If you use both for a single project, the easiest way to bring them to the monotony is to use Pantone matching system to move from one model to another. With the help of Pantone, you can select the equivalent web design colours for printing. Pantone helps to work in a team: clients, designers and printers can be sure that the final product will look exactly like it was intended.

  • CMYK is based on 4 main colours used in printing: Cyan, Magenta, Yellow, and Key (black colour). The coding is quite simple and equivalent to the presence of one of the colours in percent: 70/10/0/0 proportion means that in the resulting colour, you’ll have 70% cyan and 10% magenta.
  • RGB is based on three colours that you see looking at any monitor: red, green, and blue.

It’s quite difficult to get the same colour on different monitors since each screen has its unique characteristics. Ideally, each monitor must be calibrated (Mac and Windows have special system utilities for this). The encoding of RGB colours occurs by means of three sets of numbers, each of which value can vary from 0 to 255.

P.S. RGB colour space contains more colour than CMYK, so some designers make their models in RGB to achieve greater colour gamut. However, all these actions have no meaning.
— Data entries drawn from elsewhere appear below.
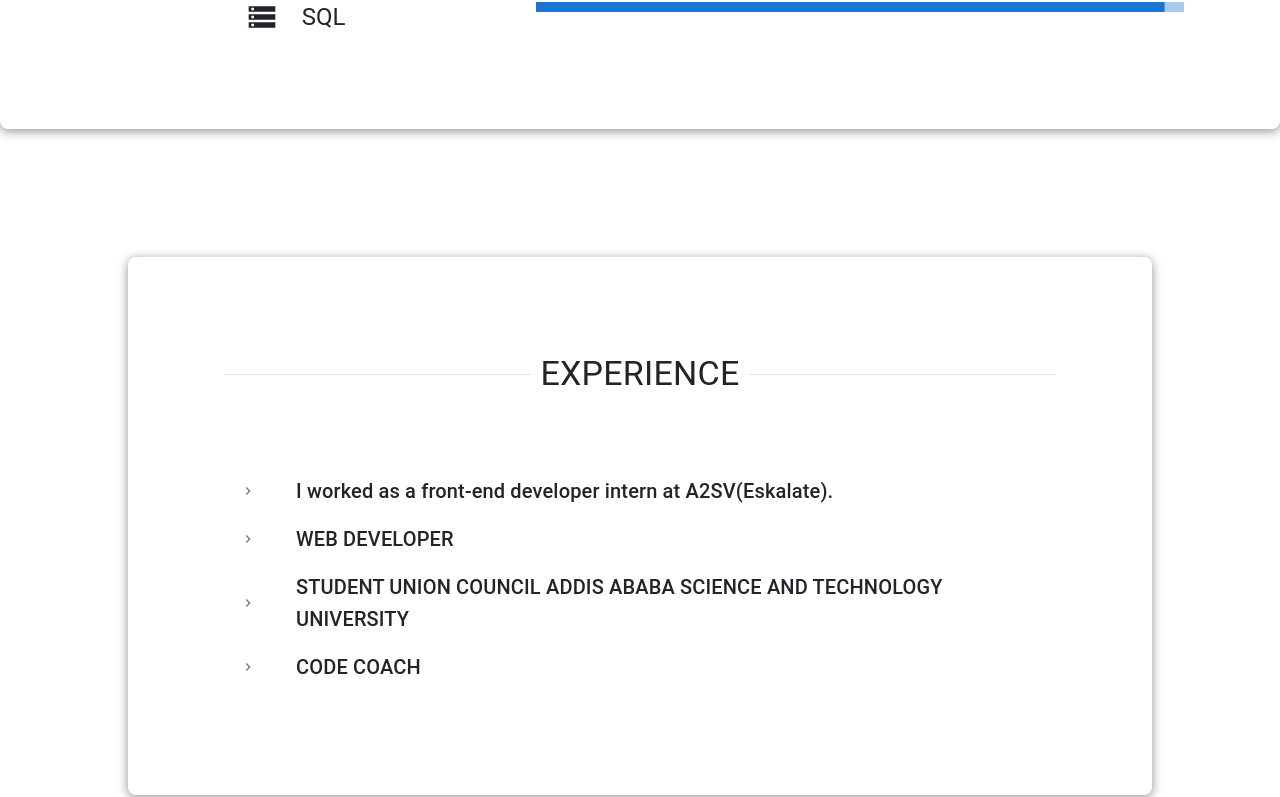
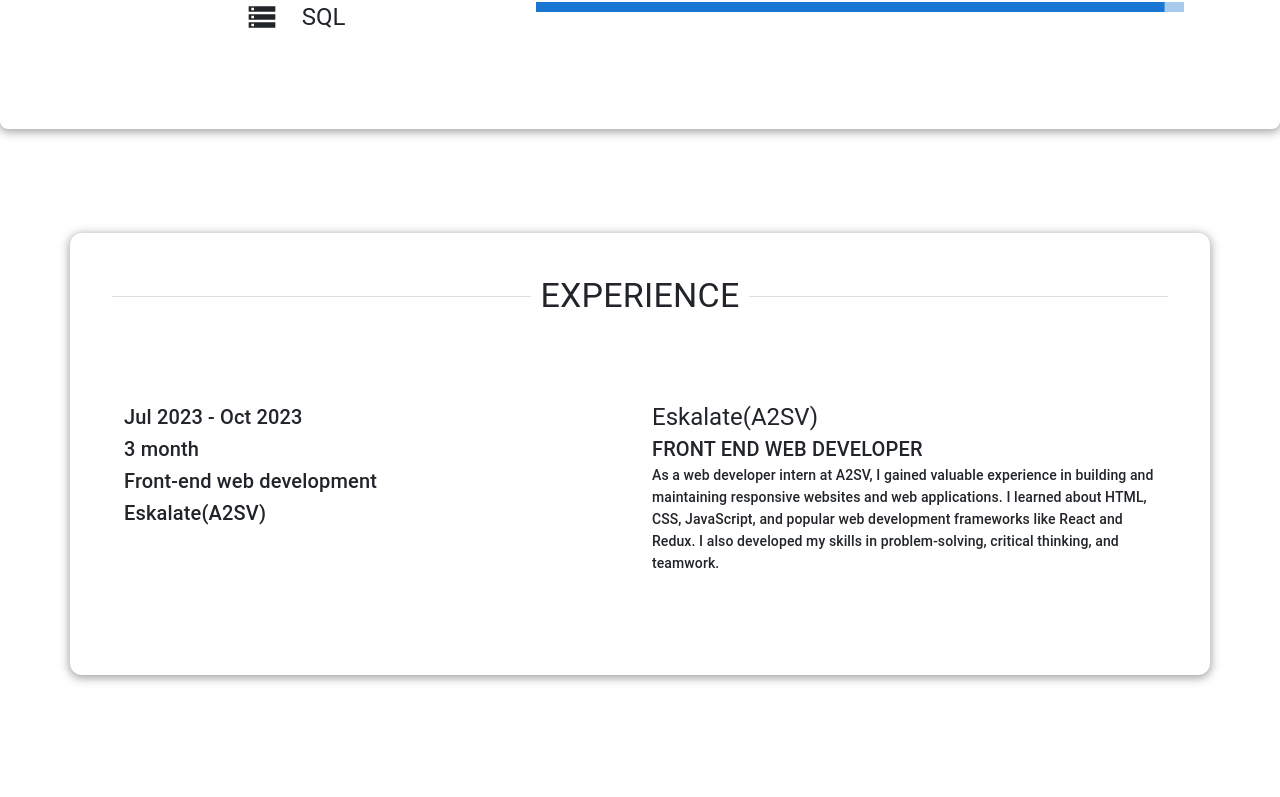
Before and after one commit to mess-ale/Portfolio, a React (Create React App) app: page / in a window 1280 px wide. Shown: the part 1087-1884 px from the top of the page. Built offline with nearby package versions, Linux system fonts and the light colour scheme.

Commit message:
updating the experience

```diff
--- a/src/components/EXPERIENCE.js
+++ b/src/components/EXPERIENCE.js
@@ -1,14 +1,7 @@
-import {
-  Divider,
-  List,
-  ListItem,
-  ListItemIcon,
-  Stack,
-  Typography,
-} from "@mui/material";
+import { Divider, Stack, Typography } from "@mui/material";
 import React, { useEffect, useState } from "react";
 import { useTranslation } from "react-i18next";
-import { MdKeyboardArrowRight } from "react-icons/md";
+import "bootstrap/dist/css/bootstrap.css";
 
 const EXPERIENCE = () => {
   const { t } = useTranslation("translation");
@@ -29,53 +22,72 @@ const EXPERIENCE = () => {
 
   return (
     <>
-      <Stack
-        m={!isMobile ? 16 : 6}
-        p={!isMobile ? 12 : 6}
-        spacing={!isMobile ? 8 : 4}
-        sx={{
+      <div
+        className="container"
+        style={{
           boxShadow: "0px 2px 10px 1px rgba(71, 71, 71, 0.51)",
-          borderRadius: 2,
+          borderRadius: 12,
+          margin: 24,
         }}
       >
-        <Typography variant={!isMobile ? "h4" : "h5"} style={{ width: "100%" }}>
+        <div className="row">
+          <div className="col" style={{ padding: 42 }}>
+            <Typography
+              variant={!isMobile ? "h4" : "h5"}
+              style={{ width: "100%" }}
+            >
               <Divider width={22}>{t("EXPERIENCE.EXPERIENCE1")}</Divider>
             </Typography>
-        <List>
-          <ListItem>
-            <ListItemIcon>
-              <MdKeyboardArrowRight />
-            </ListItemIcon>
-            <Typography variant={!isMobile ? "h6" : "h8"}>
+          </div>
+        </div>
+
+        <div className="row" style={{ padding: 42, paddingBottom: 100 }}>
+          <div className="col">
+            <Stack>
+              <Stack>
+                <Typography variant='h6'>
+                  {t("EXPERIENCE.EXPERIENCE5")}
+                </Typography>
+              </Stack>
+              <Stack>
+                <Typography variant='h6'>
+                  {t("EXPERIENCE.EXPERIENCE6")}
+                </Typography>
+              </Stack>
+              <Stack>
+                <Typography variant='h6'>
+                  {t("EXPERIENCE.EXPERIENCE7")}
+                </Typography>
+              </Stack>
+              <Stack>
+                <Typography variant='h6'>
                   {t("EXPERIENCE.EXPERIENCE2")}
                 </Typography>
-          </ListItem>
-          <ListItem>
-            <ListItemIcon>
-              <MdKeyboardArrowRight />
-            </ListItemIcon>
-            <Typography variant={!isMobile ? "h6" : "h8"}>
+              </Stack>
+            </Stack>
+          </div>
+
+          <div className="col">
+            <Stack>
+              <Stack>
+                <Typography variant='h5'>
+                  {t("EXPERIENCE.EXPERIENCE2")}
+                </Typography>
+              </Stack>
+              <Stack>
+                <Typography variant='h6'>
                   {t("EXPERIENCE.EXPERIENCE3")}
                 </Typography>
-          </ListItem>
-          <ListItem>
-            <ListItemIcon>
-              <MdKeyboardArrowRight />
-            </ListItemIcon>
-            <Typography variant={!isMobile ? "h6" : "h8"}>
+              </Stack>
+              <Stack>
+                <Typography variant='subtitle2'>
                   {t("EXPERIENCE.EXPERIENCE4")}
                 </Typography>
-          </ListItem>
-          <ListItem>
-            <ListItemIcon>
-              <MdKeyboardArrowRight />
-            </ListItemIcon>
-            <Typography variant={!isMobile ? "h6" : "h8"}>
-              {t("EXPERIENCE.EXPERIENCE5")}
-            </Typography>
-          </ListItem>
-        </List>
               </Stack>
+            </Stack>
+          </div>
+        </div>
+      </div>
     </>
   );
 };
--- a/src/routs/Home.js
+++ b/src/routs/Home.js
@@ -63,7 +63,7 @@ const Home = () => {
                   variant="h2"
                   style={{
                     color: "#2ec4b6",
-                    display: 'flex',
+                    display: "flex",
                     justifyContent: "center",
                     alignItems: "center",
                     fontWeight: "bold",
@@ -205,8 +205,17 @@ const Home = () => {
             </Stack>
           </Stack>
         </Stack>
-
-        <EXPERIENCE />
+        <Stack
+          sx={{
+            display: "flex",
+            justifyContent: "center",
+            alignItems: "center",
+            paddingBottom: 16,
+            paddingTop: 10,
+          }}
+        >
+          <EXPERIENCE />
+        </Stack>
 
         <div className="container" style={{ padding: 20 }}>
           <Typography
--- a/src/translations/amh/global.json
+++ b/src/translations/amh/global.json
@@ -72,9 +72,11 @@
     },
     "EXPERIENCE": {
         "EXPERIENCE1": "ልምድ",
-        "EXPERIENCE2": "በA2SV(Eskalate) front-end ገንቢ ተለማማጅ ሆኜ ሠርቻለሁ.",
-        "EXPERIENCE3": "የድር ገንቢ",
-        "EXPERIENCE4": "የተማሪዎች ህብረት ምክር ቤት አዲስ አበባ ሳይንስና ቴክኖሎጂ ዩኒቨርስቲ",
-        "EXPERIENCE5": "ኮድ አሰልጣኝ"
+        "EXPERIENCE2": "Eskalate(A2SV)",
+        "EXPERIENCE3": "የፊት መጨረሻ የድር ገንቢ",
+        "EXPERIENCE4": "በA2SV እንደ የድር ገንቢ ተለማማጅ፣ ምላሽ ሰጪ ድረ-ገጾችን እና የድር መተግበሪያዎችን በመገንባት እና በማቆየት ጠቃሚ ልምድ አግኝቻለሁ። ስለ HTML፣ CSS፣ JavaScript፣ እና እንደ React እና Redux ያሉ ታዋቂ የድር ልማት ማዕቀፎችን ተምሬያለሁ። በችግር አፈታት፣ በሂሳዊ አስተሳሰብ እና በቡድን በመስራት ክህሎቶቼን አዳብሬያለሁ።",
+        "EXPERIENCE5": "ጁል 2023 - ኦክቶበር 2023",
+        "EXPERIENCE6": "3 ወር",
+        "EXPERIENCE7": "የፊት-መጨረሻ የድር ልማት"
     }
   }
--- a/src/translations/eng/global.json
+++ b/src/translations/eng/global.json
@@ -73,10 +73,11 @@
     },
     "EXPERIENCE": {
         "EXPERIENCE1": "EXPERIENCE",
-        "EXPERIENCE2": "I worked as a front-end developer intern at A2SV(Eskalate).",
-        "EXPERIENCE3": "WEB DEVELOPER",
-        "EXPERIENCE4": "STUDENT UNION COUNCIL ADDIS ABABA SCIENCE AND TECHNOLOGY UNIVERSITY",
-        "EXPERIENCE5": "CODE COACH"
-
+        "EXPERIENCE2": "Eskalate(A2SV)",
+        "EXPERIENCE3": "FRONT END WEB DEVELOPER",
+        "EXPERIENCE4": "As a web developer intern at A2SV, I gained valuable experience in building and maintaining responsive websites and web applications. I learned about HTML, CSS, JavaScript, and popular web development frameworks like React and Redux. I also developed my skills in problem-solving, critical thinking, and teamwork.",
+        "EXPERIENCE5": "Jul 2023 - Oct 2023",
+        "EXPERIENCE6": "3 month",
+        "EXPERIENCE7": "Front-end web development"
     }
   }
```
Lines whose indentation alone changed are shown as unchanged.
#8 Changes in the Project

AS a rule, the role of web designers is rather limited. They just create the initial version of the design while user reshapes and changes it up to his needs, using a variety of screens, interacting with the interface, or even changing the fonts and their sizes in the browser settings.

In the printed products, the satiation is quite the opposite: the designer has complete control over the project until the release. The user can’t influence the printed design, so the printers need to take smart decisions about the final form of the product. The designer has more control over the current project and can make essential changes.

Regardless of the approach to the both types of design, they are still the two sides of the same coin. And hardly ever any company can avoid any of them. The understanding of the basics will help you to promote your brand through all available channels.

Article written for Graphics Bite by Brian Jens at Design Contest